The issues at hand concern two draft laws. The first addresses the possibility of classifying all aspects pertaining to so-called slander as criminal offences. The second draft law concerns the work of nongovernmental organisations.

In the case of the first draft law, and indeed, the second, I generally agree with the ideology of their authors; nevertheless, I also want to draw attention to what has been said by the people present here, as well as what I am seeing in the media.

I just want to point out that in many nations’ laws, the first subject, the so-called slander in the broad sense of that word, is regulated in great detail. But what I wanted to note for you to take into account is the fact that such laws do not only concern, first and foremost, protecting the interests of those engaged in political activities, although they are included as well. Such laws also apply to business community, business people. They concern media and culture professionals in the broad sense of that word, and not just people involved in the so-called show business. This also concerns Russian scientists.

In one way or another, people from these communities face this problem in various spheres. I find talking about this sad, but if we do not have sufficient personal moral and ethical limits of some kind, then there shuold be legislative limits, and perhaps the moral and ethical ones will emerge on the basis of the legislative rules.

I asked comparative law specialists to present a report on this matter. German legislation regulates various aspects of the issue and the strictest sanctions range from three months to five years of imprisonment. Harm to state symbols leads to imprisonment. There are also other examples of fairly serious sanctions. In the UK such offences are punished by imprisonment. It is the same in the United States of America. In Canada, everything is regulated in great detail. In other words, in well-developed law systems, these provisions not only exist but are also quite functional.

Certainly, we must proceed based on the realities in our own situation and the respective provisions of our national legislation in previous years and today. Of course, we must certainly avoid any dual interpretation of the legislation and the possibility of any kind of manipulation of those legal provisions.

As for nongovernmental organisations, based on what you told me in our meetings and on the phone, as well as what I have seen and read in the media, there really are some issues that require particular attention from us. I have specifically asked you to meet with me today because the legislators plan to complete work on these legislative acts very soon.

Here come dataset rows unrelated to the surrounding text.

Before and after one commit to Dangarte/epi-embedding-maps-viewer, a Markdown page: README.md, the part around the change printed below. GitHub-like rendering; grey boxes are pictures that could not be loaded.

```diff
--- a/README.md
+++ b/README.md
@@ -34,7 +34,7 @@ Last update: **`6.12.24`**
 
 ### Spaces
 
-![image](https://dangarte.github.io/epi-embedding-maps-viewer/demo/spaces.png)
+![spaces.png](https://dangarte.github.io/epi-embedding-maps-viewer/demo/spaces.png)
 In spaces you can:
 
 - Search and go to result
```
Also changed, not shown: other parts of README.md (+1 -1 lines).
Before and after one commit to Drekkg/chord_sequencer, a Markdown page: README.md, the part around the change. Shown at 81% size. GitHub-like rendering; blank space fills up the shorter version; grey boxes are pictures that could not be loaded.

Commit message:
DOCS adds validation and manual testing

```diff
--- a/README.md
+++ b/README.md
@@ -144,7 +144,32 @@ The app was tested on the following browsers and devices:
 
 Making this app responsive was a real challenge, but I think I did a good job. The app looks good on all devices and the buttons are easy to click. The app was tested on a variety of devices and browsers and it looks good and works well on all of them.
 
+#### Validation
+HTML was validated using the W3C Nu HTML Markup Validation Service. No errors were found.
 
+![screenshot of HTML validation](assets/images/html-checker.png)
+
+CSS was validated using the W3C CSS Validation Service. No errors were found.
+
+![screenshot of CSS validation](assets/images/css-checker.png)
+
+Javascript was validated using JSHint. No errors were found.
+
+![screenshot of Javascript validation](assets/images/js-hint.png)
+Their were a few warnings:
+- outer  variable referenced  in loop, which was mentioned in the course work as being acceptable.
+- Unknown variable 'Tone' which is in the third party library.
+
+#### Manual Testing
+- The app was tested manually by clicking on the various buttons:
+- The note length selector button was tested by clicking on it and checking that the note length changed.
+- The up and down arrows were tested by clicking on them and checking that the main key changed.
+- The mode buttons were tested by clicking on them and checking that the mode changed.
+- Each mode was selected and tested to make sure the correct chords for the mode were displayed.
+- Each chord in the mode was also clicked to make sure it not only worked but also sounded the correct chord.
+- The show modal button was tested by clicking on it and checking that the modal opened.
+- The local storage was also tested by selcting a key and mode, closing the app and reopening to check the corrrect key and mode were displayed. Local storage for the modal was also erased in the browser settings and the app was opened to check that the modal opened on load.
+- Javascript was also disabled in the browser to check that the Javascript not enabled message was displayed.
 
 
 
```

If we find through an absolutely open and constructive discussion today that these draft laws really should be improved, I want to assure you that I am prepared to go as far as personally asking deputies to make the corresponding adjustments.

As far as nongovernmental organisations are concerned, I agree with colleagues who believe that if we are introducing any stricter or softer framework pertaining to the operation of these organisations, then naturally, we must increase our own funding for the activities of these organisations. I think it should be increased at least three-fold. I will ask the Government to take this into account in the budget – in other words, to increase funding from one billion [$32 million] to three billion rubles.


July 10, 2012, The Kremlin, Moscow